#### Source records
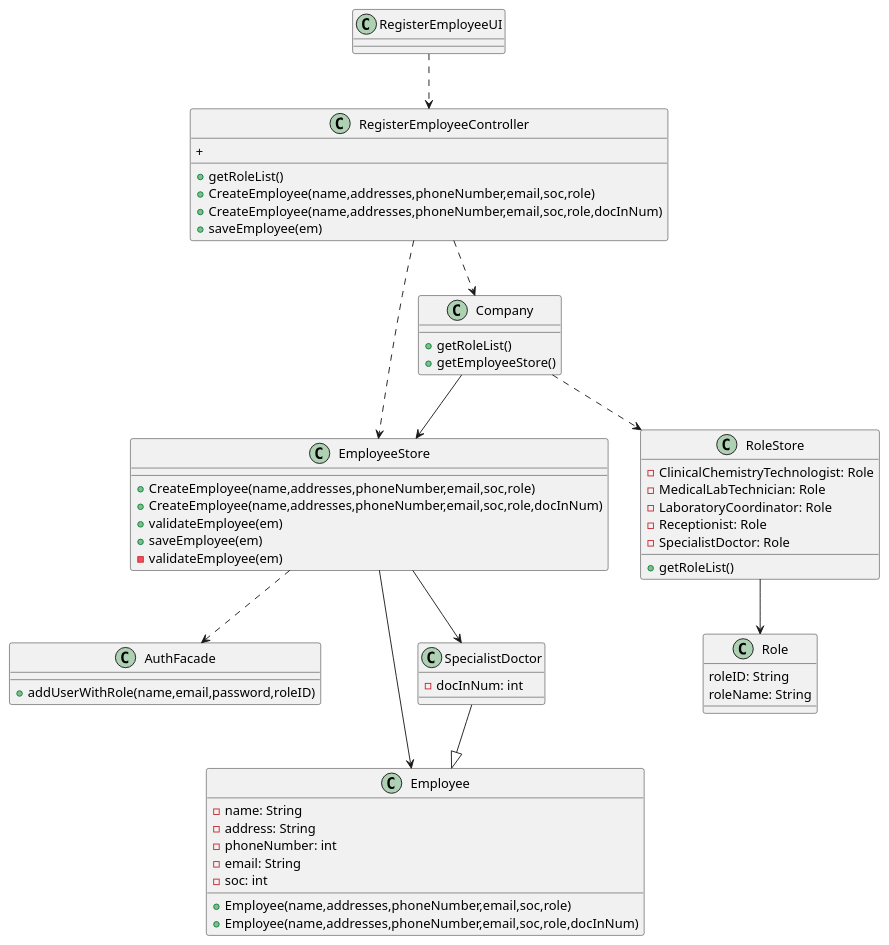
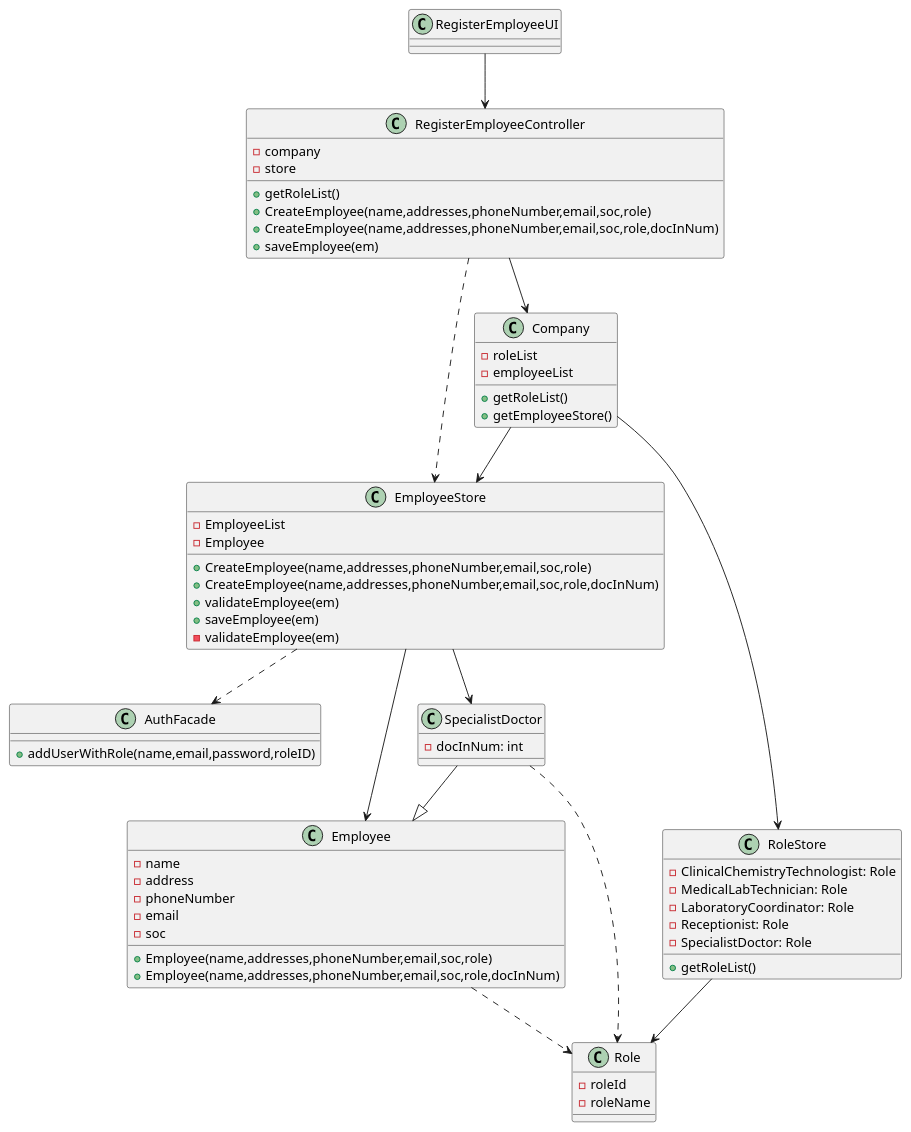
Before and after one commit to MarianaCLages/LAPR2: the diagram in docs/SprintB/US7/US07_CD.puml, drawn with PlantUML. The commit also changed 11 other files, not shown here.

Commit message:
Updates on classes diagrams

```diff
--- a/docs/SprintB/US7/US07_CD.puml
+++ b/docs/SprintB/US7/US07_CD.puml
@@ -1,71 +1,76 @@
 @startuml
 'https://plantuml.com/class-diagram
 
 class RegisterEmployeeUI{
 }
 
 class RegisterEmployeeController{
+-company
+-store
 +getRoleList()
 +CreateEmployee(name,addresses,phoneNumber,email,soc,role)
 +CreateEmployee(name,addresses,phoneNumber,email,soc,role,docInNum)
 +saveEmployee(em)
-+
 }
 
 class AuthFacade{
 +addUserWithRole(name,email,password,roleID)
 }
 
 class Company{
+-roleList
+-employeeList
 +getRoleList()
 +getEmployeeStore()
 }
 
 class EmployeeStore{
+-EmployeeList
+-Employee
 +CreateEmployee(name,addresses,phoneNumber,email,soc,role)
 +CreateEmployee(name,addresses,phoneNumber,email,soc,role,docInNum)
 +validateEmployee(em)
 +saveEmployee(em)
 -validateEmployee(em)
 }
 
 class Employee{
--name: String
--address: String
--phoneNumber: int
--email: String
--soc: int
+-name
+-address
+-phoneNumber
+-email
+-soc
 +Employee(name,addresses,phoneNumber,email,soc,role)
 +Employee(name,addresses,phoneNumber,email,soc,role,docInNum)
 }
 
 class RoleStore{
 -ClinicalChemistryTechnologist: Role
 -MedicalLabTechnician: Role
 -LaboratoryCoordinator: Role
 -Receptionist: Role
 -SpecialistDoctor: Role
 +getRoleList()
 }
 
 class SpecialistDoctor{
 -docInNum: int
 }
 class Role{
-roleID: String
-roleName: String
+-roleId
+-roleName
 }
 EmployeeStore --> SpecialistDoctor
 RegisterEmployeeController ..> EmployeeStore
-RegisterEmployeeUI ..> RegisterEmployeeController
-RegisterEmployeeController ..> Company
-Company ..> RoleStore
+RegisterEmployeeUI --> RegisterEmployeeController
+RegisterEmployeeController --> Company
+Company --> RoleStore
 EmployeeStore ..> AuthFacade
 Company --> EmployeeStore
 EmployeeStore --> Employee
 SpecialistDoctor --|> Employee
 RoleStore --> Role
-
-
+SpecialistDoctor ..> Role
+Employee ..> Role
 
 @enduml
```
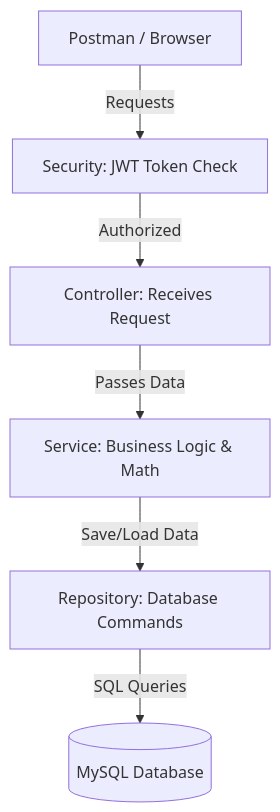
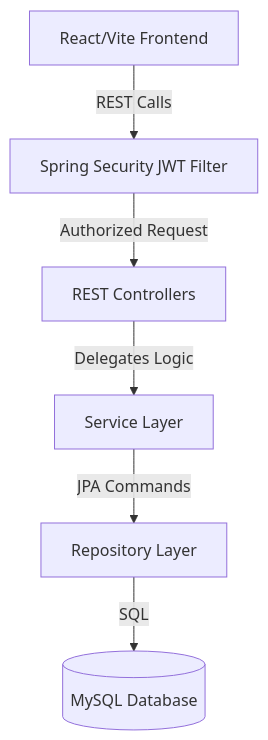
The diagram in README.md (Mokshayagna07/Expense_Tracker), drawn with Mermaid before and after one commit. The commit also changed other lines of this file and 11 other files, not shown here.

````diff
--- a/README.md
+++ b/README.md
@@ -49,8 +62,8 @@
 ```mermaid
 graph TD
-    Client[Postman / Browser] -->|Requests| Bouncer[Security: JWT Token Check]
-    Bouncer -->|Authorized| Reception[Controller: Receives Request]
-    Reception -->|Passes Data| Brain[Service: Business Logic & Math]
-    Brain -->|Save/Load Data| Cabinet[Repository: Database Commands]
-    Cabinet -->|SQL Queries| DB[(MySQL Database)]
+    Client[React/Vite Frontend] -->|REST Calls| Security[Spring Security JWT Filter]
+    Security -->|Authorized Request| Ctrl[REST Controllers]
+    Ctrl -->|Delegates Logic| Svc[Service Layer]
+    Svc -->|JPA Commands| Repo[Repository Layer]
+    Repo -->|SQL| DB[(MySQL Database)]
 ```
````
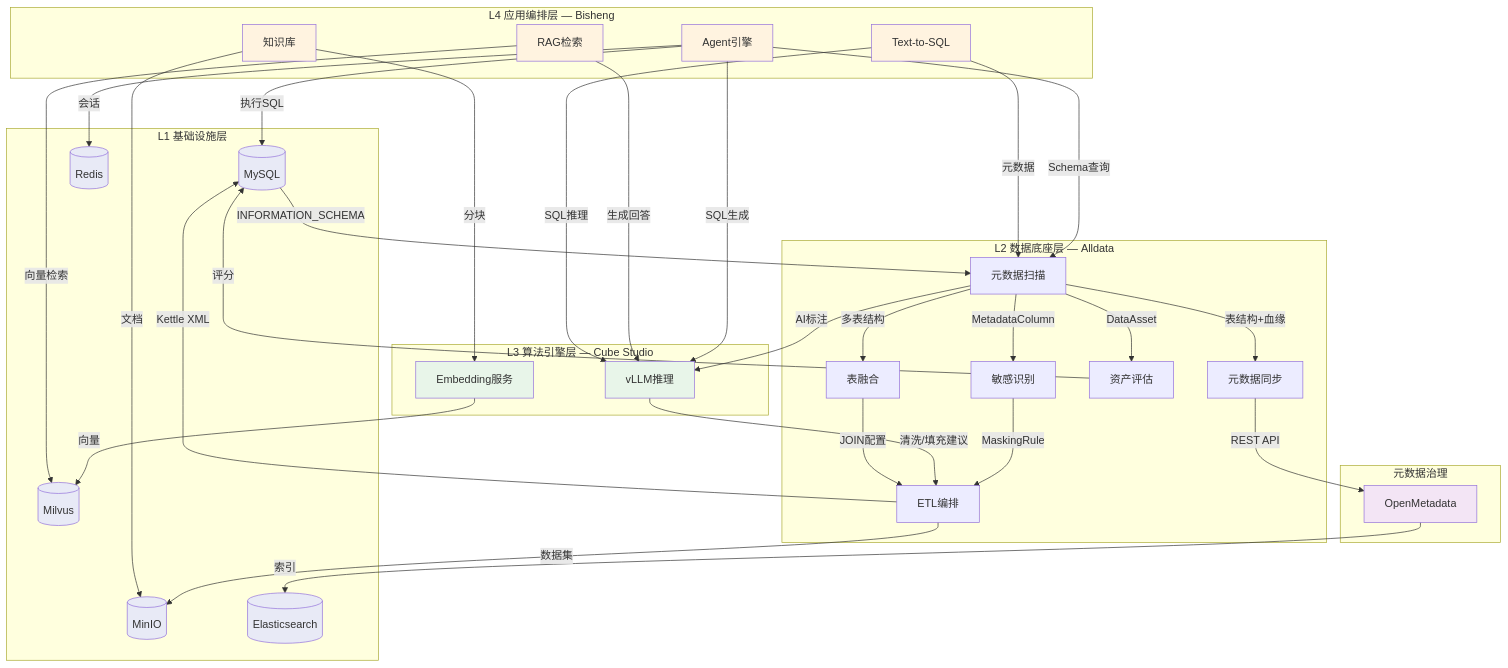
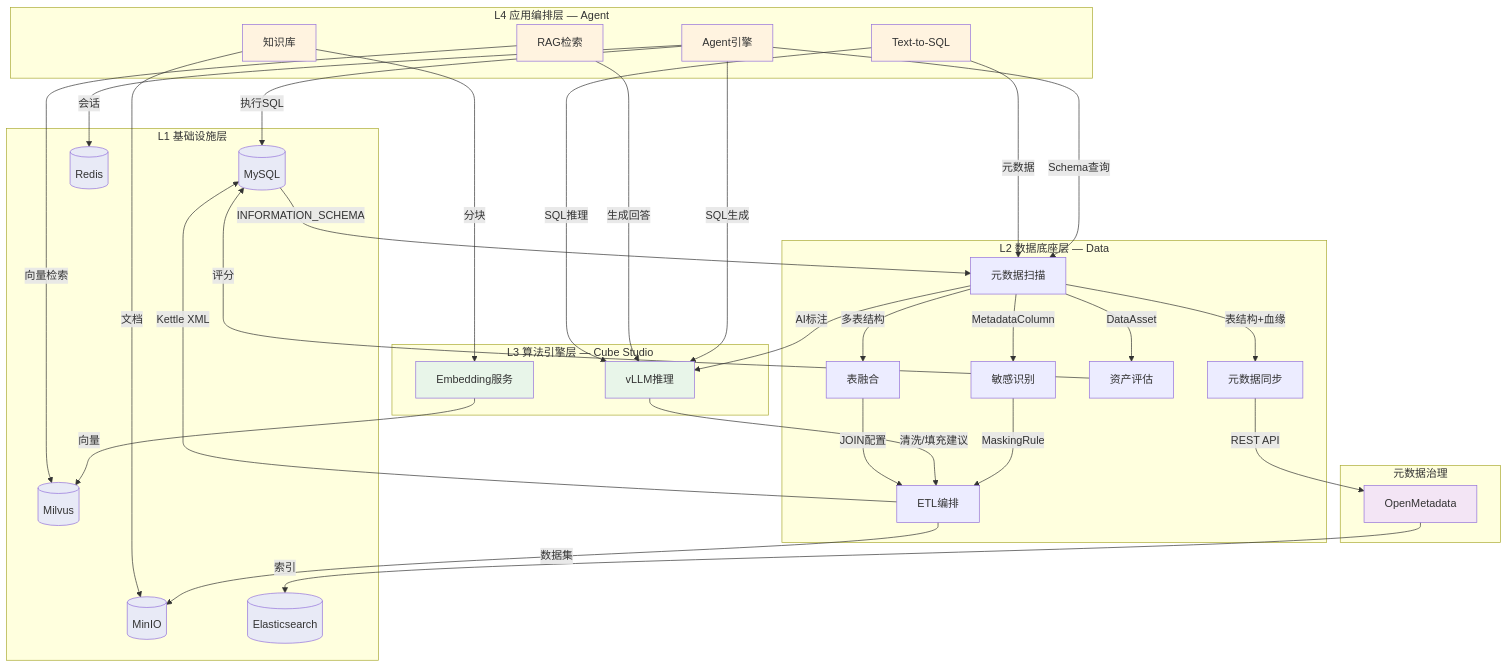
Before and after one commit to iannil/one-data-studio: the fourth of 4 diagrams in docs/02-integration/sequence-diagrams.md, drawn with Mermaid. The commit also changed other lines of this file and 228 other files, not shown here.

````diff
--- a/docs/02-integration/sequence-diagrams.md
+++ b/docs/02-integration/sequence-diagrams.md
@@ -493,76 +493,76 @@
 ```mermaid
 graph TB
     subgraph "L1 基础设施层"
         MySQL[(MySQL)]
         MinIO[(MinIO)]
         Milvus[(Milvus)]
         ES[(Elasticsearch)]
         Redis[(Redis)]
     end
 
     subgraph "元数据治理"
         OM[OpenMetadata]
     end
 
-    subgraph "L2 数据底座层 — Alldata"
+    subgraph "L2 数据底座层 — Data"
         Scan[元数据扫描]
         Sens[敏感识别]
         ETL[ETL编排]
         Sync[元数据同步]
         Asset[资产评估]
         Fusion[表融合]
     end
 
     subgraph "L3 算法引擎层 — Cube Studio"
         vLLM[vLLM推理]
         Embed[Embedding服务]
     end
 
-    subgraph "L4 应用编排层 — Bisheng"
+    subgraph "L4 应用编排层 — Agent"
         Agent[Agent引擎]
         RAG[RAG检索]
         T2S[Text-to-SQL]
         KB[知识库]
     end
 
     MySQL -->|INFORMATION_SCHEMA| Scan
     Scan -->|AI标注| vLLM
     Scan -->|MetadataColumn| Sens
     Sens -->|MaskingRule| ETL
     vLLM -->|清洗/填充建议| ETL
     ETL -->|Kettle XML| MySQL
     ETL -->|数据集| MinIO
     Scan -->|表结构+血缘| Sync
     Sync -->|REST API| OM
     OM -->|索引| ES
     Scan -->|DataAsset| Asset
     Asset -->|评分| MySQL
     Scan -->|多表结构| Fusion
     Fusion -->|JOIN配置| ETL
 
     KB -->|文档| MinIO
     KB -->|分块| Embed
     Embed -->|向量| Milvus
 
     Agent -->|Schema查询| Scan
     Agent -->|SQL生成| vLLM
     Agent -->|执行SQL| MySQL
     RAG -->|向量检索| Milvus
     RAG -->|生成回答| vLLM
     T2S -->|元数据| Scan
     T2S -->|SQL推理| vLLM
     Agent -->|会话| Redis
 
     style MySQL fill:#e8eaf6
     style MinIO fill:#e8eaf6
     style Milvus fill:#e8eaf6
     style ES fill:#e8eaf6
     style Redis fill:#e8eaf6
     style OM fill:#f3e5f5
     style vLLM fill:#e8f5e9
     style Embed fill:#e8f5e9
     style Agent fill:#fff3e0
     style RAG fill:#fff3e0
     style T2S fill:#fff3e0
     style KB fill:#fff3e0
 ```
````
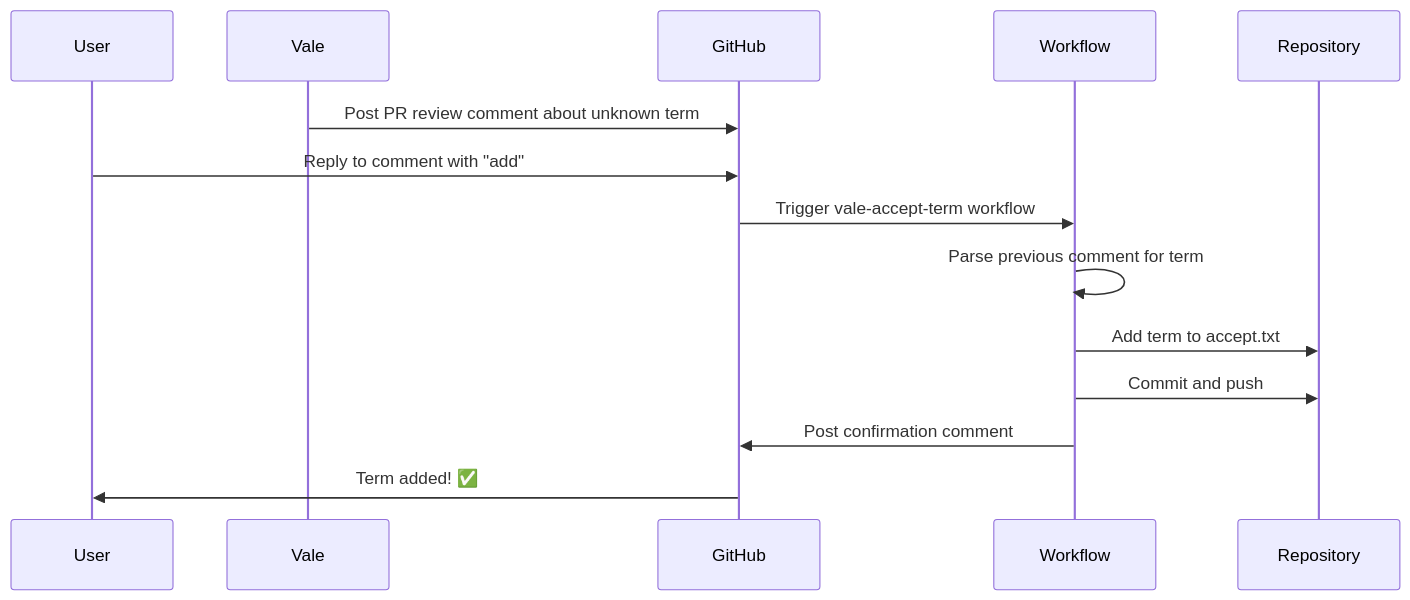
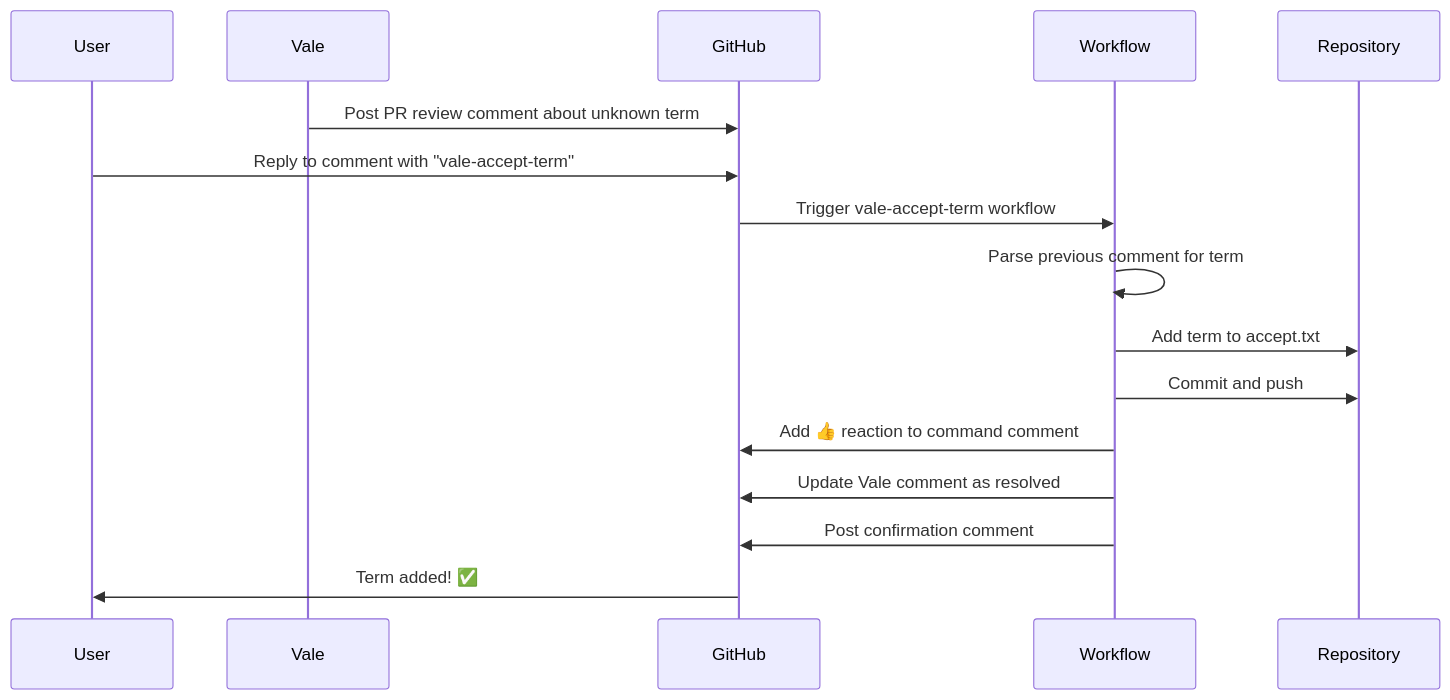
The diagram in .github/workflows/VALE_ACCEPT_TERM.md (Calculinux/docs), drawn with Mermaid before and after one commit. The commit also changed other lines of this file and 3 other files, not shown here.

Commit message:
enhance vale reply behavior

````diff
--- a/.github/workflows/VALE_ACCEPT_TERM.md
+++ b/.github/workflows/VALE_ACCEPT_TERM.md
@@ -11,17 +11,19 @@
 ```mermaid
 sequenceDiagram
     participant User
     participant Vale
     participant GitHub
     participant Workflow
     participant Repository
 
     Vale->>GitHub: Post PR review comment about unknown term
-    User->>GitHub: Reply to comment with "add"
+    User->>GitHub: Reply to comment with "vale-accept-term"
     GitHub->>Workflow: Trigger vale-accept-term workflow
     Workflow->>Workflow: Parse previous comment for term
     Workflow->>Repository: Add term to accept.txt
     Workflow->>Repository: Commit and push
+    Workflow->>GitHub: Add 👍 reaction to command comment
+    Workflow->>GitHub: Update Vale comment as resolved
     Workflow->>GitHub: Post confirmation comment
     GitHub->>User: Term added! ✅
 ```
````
########
[Exercise description] Across the data, find each line that has "vLLM" in it and copy that line.

[Answer area]
         vLLM[vLLM推理]
     Scan -->|AI标注| vLLM
     vLLM -->|清洗/填充建议| ETL
     Agent -->|SQL生成| vLLM
     RAG -->|生成回答| vLLM
     T2S -->|SQL推理| vLLM
     style vLLM fill:#e8f5e9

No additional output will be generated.